Security. Any BAS that allows users to access system information or initiate control actions over the Internet can also be hacked by unauthorized outsiders. Not only can outsiders access confidential information, they can initiate control actions and other activities that — at best — would prove to be an inconvenience to building occupants and maintenance personnel. Some actions can result in costly damage to expensive building equipment.
To prevent unauthorized access to system information and building systems, the BAS must include several layers of security. Password protection schemes with multiple access levels should form the first level of protection. Then, limit system access to only those who are authorized. Transmissions that use 128-bit encryption on all communication between the Web browsers and the server reduce the possibility that a hacker can successfully tap into the system and capture passwords or sensitive data. Firewalls also can be very effective in keeping unauthorized users out of the system.
These and other security measures must be built into the system. Fortunately, any system that is Web-based can take advantage of many of the security schemes already in place for other applications, such as those used for on-line banking or secure data transmission. Make certain that the system under consideration has these capabilities built into it.
Data Storage Format. Many current systems use a proprietary method for storing information developed within the system. These proprietary storage methods make it difficult to share data across functions. As the Web-based systems are developed, there is a trend towards using standard data formats, such as XML. Systems that use a standard format make it easier to access, filter and sort large amounts of data. Standard data formats also make it possible to mix graphics and text. Hypertext links can be established between files, providing even greater and easier access to data. Information that is currently stored on paper also can be scanned into the system and incorporated into the overall BAS. By following existing standard formats, authorized users can access, revise and update any stored information.
Enterprise-level Applications. Don’t forget to consider the requirements for interfacing the BAS with enterprise-level applications. Making the BAS interoperable will provide great returns. But to achieve the highest level of returns, those systems must be able to exchange data with other systems in the facility. If those systems are not compatible, or will not be compatible for some time, the full return on the system investment will not be achieved. Temporary gateways might be needed to exchange data between the systems. Consider these requirements when evaluating system investments.
Building automation systems have come a long way in a short period of time. Protocol standards and the use of the Internet have greatly increased the interoperability of the systems, while improving functionality. The trend will continue. As the cost of microprocessors and other hardware continues to fall, look for the technology to be implemented at the device level. System controllers will be developed that have Internet communication protocol built in, making each device function like a Web server. A wide range of devices, such as temperature controllers and motor starters, will have an Internet protocol address built in. Connecting such devices to the Web will be greatly simplified, and real system interoperability will be achieved.

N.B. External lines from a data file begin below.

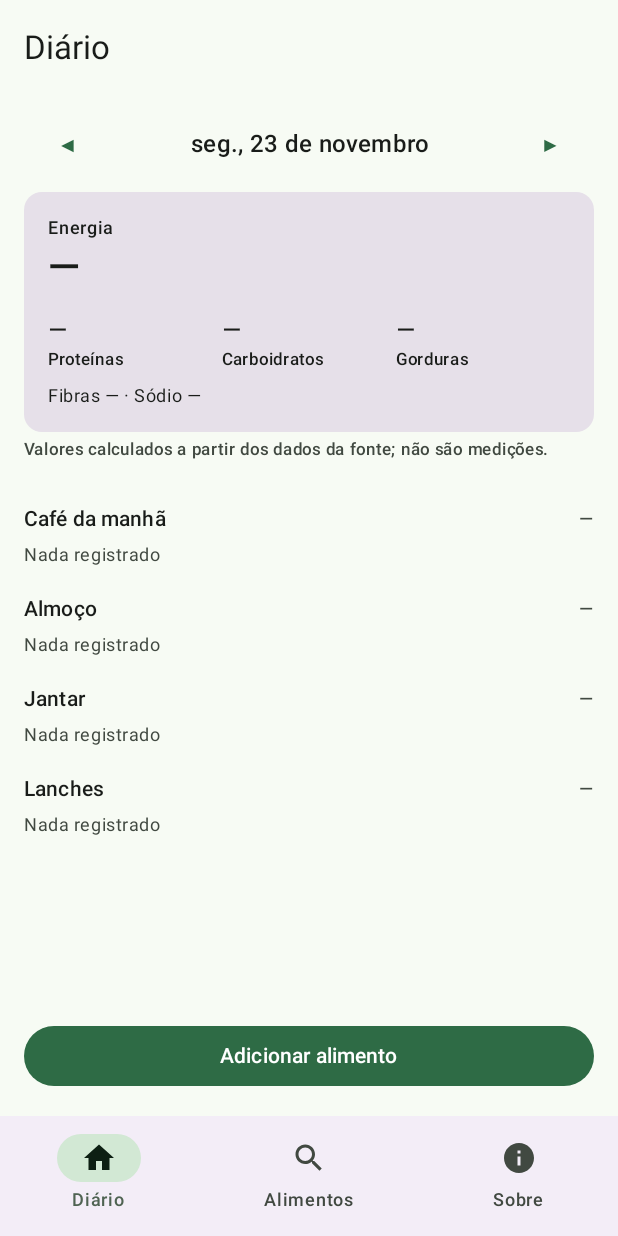
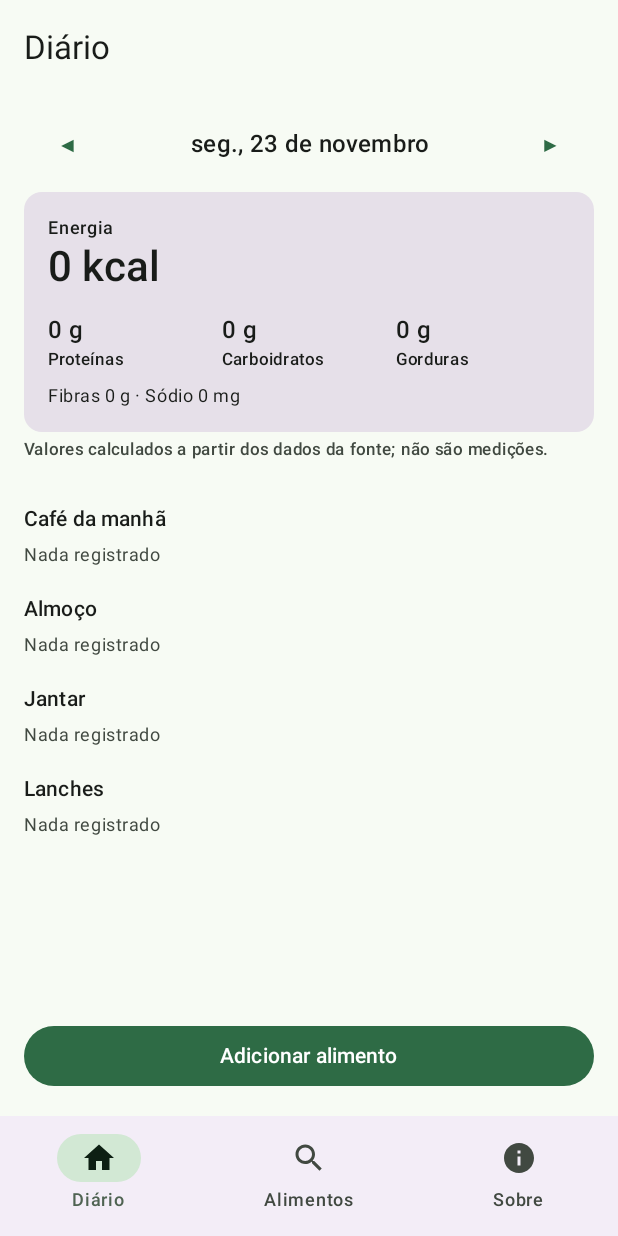
Before and after one commit to christyanengeco-cyber/FudCalc, an Android app built with Jetpack Compose: the screen it shows after launch (MainActivity), on a phone screen of 412 x 824 dp. Run offline under Robolectric (Android 15) with nearby library versions, the phone set to English and light mode, and no system bars; our stand-ins replace Room's generated code.

Commit message:
Corrige total de dia vazio, formatacao de gramas e subtotal de refeicao vazia

```diff
--- a/app/src/main/java/com/fudcalc/domain/nutrition/NutritionFacts.kt
+++ b/app/src/main/java/com/fudcalc/domain/nutrition/NutritionFacts.kt
@@ -27,11 +27,15 @@ data class NutritionFacts(
 
 /**
  * Soma de valores. Se qualquer parcela for desconhecida, o total é desconhecido:
- * um total parcial apresentado como total seria informação enganosa.
+ * um total parcial apresentado como total seria informação enganosa. Soma de zero registros
+ * é zero (nada consumido), e não "desconhecido".
  */
 fun Iterable<NutritionFacts>.sumFacts(): NutritionFacts {
     val list = toList()
-    if (list.isEmpty()) return NutritionFacts()
+    if (list.isEmpty()) {
+        val zero = NutrientValue.Value(0.0, Origin.Calculated)
+        return NutritionFacts(zero, zero, zero, zero, zero, zero, zero, zero, zero)
+    }
     return NutritionFacts(
         energyKcal = list.map { it.energyKcal }.sumNutrient(),
         proteinG = list.map { it.proteinG }.sumNutrient(),
--- a/app/src/main/java/com/fudcalc/ui/DiaryScreen.kt
+++ b/app/src/main/java/com/fudcalc/ui/DiaryScreen.kt
@@ -174,11 +174,13 @@ private fun MealHeader(meal: MealType, entries: List<DiaryEntry>) {
             fontWeight = FontWeight.SemiBold,
             modifier = Modifier.weight(1f),
         )
-        Text(
-            subtotal.energyKcal.format(0, "kcal"),
-            style = MaterialTheme.typography.labelMedium,
-            color = MaterialTheme.colorScheme.onSurfaceVariant,
-        )
+        if (entries.isNotEmpty()) {
+            Text(
+                subtotal.energyKcal.format(0, "kcal"),
+                style = MaterialTheme.typography.labelMedium,
+                color = MaterialTheme.colorScheme.onSurfaceVariant,
+            )
+        }
     }
 }
 
--- a/app/src/main/java/com/fudcalc/ui/Format.kt
+++ b/app/src/main/java/com/fudcalc/ui/Format.kt
@@ -9,7 +9,7 @@ fun Double.format(decimals: Int = 1, unit: String = ""): String {
     val text = if (decimals == 0) {
         rounded.toLong().toString()
     } else {
-        String.format(Locale.ROOT, "%.${decimals}f", rounded)
+        String.format(Locale.ROOT, "%.${decimals}f", rounded).trimEnd('0').trimEnd('.')
     }
     return if (unit.isEmpty()) text else "$text $unit"
 }
```
Also changed, not shown: 2 other files.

Contributing editor James Piper is a writer and consultant with more than 25 years of experience in the facilities field.